Our realtor’s name is an old man’s name. It’s the same name I considered naming our son in my post-partum haze. Because newborns look like old men. Our realtor, on the other hand, looks young enough for me to have taught high school English to*. And he’s awesome.
Allow me to submit the following photo as evidence.
This is not our realtor. It is his dog. Okay. Owning a chiweenie (that’s right…a chihuahua crossed with a dauchshund!) doesn’t automatically make you cool. It might even make you lame, in the eyes of people who used to claim 150 pounds of dog. But this guy is a native Grand Rapids son who knows his town, knows people, and gets us. I pretty much want everyone to buy a house from him always.
That said, I think we’re gonna rent for a year.
We just returned from a 6-day home-hunting trip. We looked at 12 places to buy, several of them twice. We looked at a handful of rentals.
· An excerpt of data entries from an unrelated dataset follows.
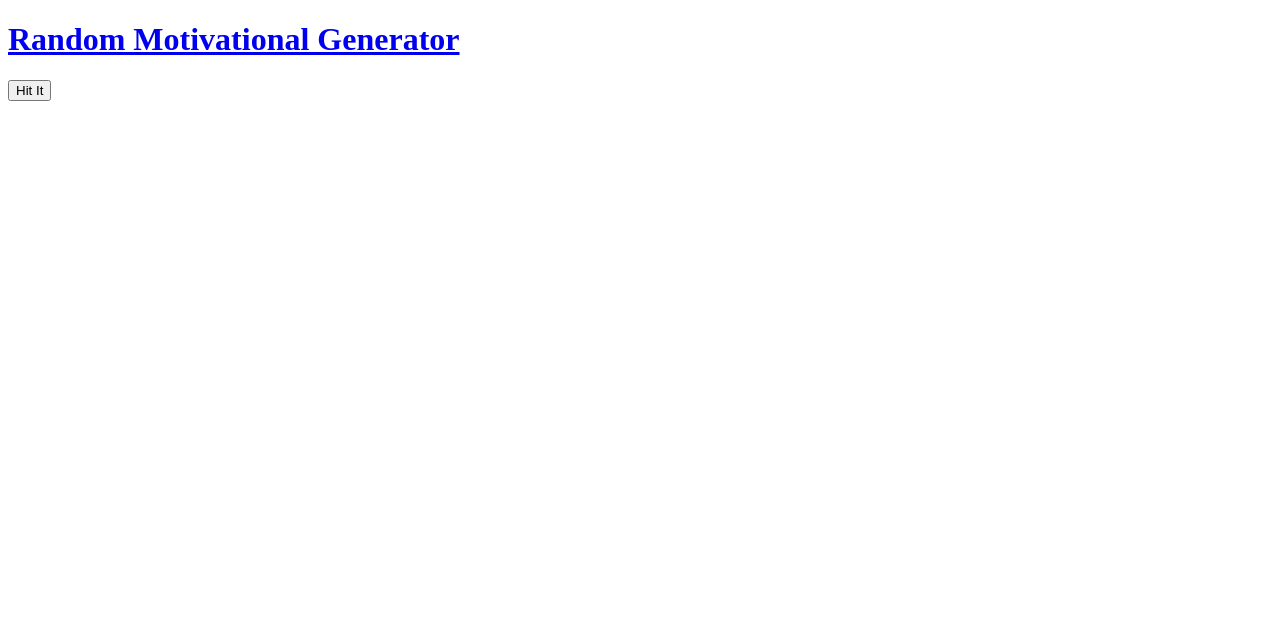
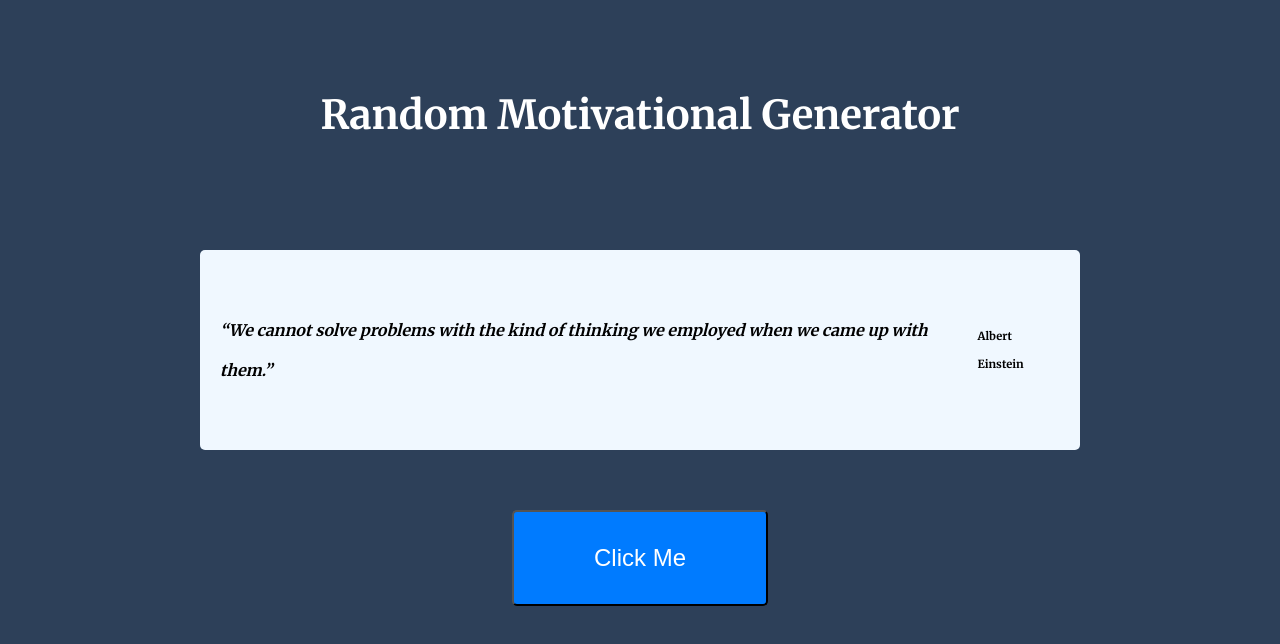
Before and after one commit to BlackRoad06/Portfolio-Project-Quote-generator, a plain HTML site: page index.html in a window 1280 px wide. Drawn offline with Linux system fonts and the light colour scheme.

Commit message:
updated files

```diff
--- a/index.html
+++ b/index.html
@@ -6,21 +6,24 @@
     <title>Portfolio Project: Random motivational generator</title>
     <meta name= "author" content="Priyanthan Seevaratnam">
     <link rel="stylesheet" href="./styles.css">
-    <script src="./index.js"></script>
+    <meta name="viewport" content="width=device-width, initial-scale=1.0">
 </head>
 
 
 <body>
     <header>
-    <h1 id="home"><a href="#home">Random Motivational Generator</a></h1>
+    <h1 id="home">Random Motivational Generator</h1>
     </header>
 
     <main>
-        <div></div>
+        <div><p id="paragraph">“We cannot solve problems with the kind of thinking we employed when we came up with them.”</p>
+            <p id="quoteBy">Albert Einstein</p>
+        </div>
     </main>
 
     <footer>
-        <button>Hit It</button>
+        <button id="button">Click Me</button>
     </footer>
+    <script src="./index.js"></script>
 </body>
 </html>
--- a/index.js
+++ b/index.js
@@ -0,0 +1,36 @@
+const quoteArray = ["When you have a dream, you've got to grab it and never let it go - Carol Burnett",
+    "Life has got all those twists and turns. You've got to hold on tight and off you go. - Nicole Kidman",
+    "Keep your face always toward the sunshine, and shadows will fall behind you. - Walt Whitman",
+    "I’d rather regret the things I’ve done than regret the things I haven’t done.” —Lucille Ball",
+    "It’s not whether you get knocked down. It’s whether you get up. —Vince Lombardi",
+
+];
+
+
+let messageHolder = [
+    {message: "When you have a dream, you've got to grab it and never let it go", author: " - Carol Burnett" },
+    {message: "Life has got all those twists and turns. You've got to hold on tight and off you go.", author: " - Nicole Kidman"},
+    {message: "Keep your face always toward the sunshine, and shadows will fall behind you.", author: " - Walt Whitman"},
+    {message:"I’d rather regret the things I’ve done than regret the things I haven’t done.", author: " - Lucille Ball" }
+
+];
+
+
+
+
+
+let btn = document.getElementById("button");
+let paragraph = document.getElementById("paragraph");
+let quoteBy = document.getElementById("quoteBy");
+
+
+
+btn.addEventListener("click", function(){
+    random = Math.floor(Math.random() * quoteArray.length);
+    let object = messageHolder[random];
+    let message = object.message;
+    let author = object.author;
+
+    paragraph.innerHTML = message;
+    quoteBy.innerHTML = author;
+});
--- a/styles.css
+++ b/styles.css
@@ -0,0 +1,92 @@
+@import url('https://fonts.googleapis.com/css2?family=Merriweather:wght@400;700&display=swap');
+@import url('https://fonts.googleapis.com/css2?family=Dancing+Script:wght@400;700&display=swap');
+
+
+html {
+    padding: 0;
+    margin: 0;
+    box-sizing: border-box;
+}
+body{
+    margin: 40px;
+    font-family: 'Merriweather', serif;
+    font-size: 1rem;
+    background-color:  #2d4059;
+}
+
+
+header{
+    display: flex;
+    justify-content: center;
+    align-items: center;
+    height: 150px;
+}
+
+header h1{
+    font-size: 2.5rem;
+    color: white;
+    text-align: center;
+
+}
+
+p{
+    font-style: italic;
+    line-height: 2.5;
+    font-weight: bold;
+}
+
+main{
+    height: 20rem;
+    display: flex;
+    justify-content: center;
+    align-items: center;
+}
+
+main div{
+    background-color: aliceblue;
+    border-radius: 5px;
+    height: 50%;
+    width: 70%;
+    padding: 20px;
+    display: flex;
+    align-items: center;
+    justify-content: center;
+}
+
+p{
+    display: block;
+}
+
+#quoteBy{
+    font-size: 0.7rem;
+    font-style: normal;
+}
+
+footer{
+    display: flex;
+    justify-content: center;
+
+}
+
+
+
+button{
+    padding: 2rem 5rem;
+    font-size: 1.5rem;
+    background-color: #007BFF;
+    color: white;
+    border-radius: 5px; /
+}
+
+@media (max-width: 600px) {
+    header h1 {
+        font-size: 2rem;
+    }
+
+    p {
+        font-size: 0.9rem;
+    }
+    button{
+      padding: 1rem 3rem;
+    }
+}
```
We drove for hours every day. We drank local beer, tested local slides, sampled 2 local hummuses, and visited 2 local libraries. We got pre-approved for a loan while we slept. We dipped our toes in a lake. In this instance, our son busted out with his second-ever two-word phrase: “SHOES ON! SHOES ON!” He’s not so into sand. We piled in a 2-bedroom hotel suite with my parents. Somehow the toddler ended up with the king bedroom while we ended up on the pull-out couch.
We’re tired. We’re spinning. We still don’t have a place to live. The movers arrive in 13 days.
Thankfully, the new employer is providing movers. Thankfully, they will put us up in a hotel for a month. We know that hotel well, and our kid even consents to putting his toes in the pool (<- view the video!).
So the “plan” is to find a rental downtown. Those quotes are not unnecessary. They are an acknowledgement that tomorrow we may move to another plan. I strive to go with the flow, while managing as much of the “plan” as possible. Meanwhile, we breathe. And wait for the guy with the old man’s name (and his dog) to find us that perfect home.
*I can hear my dad telling me not to end a sentence with a preposition.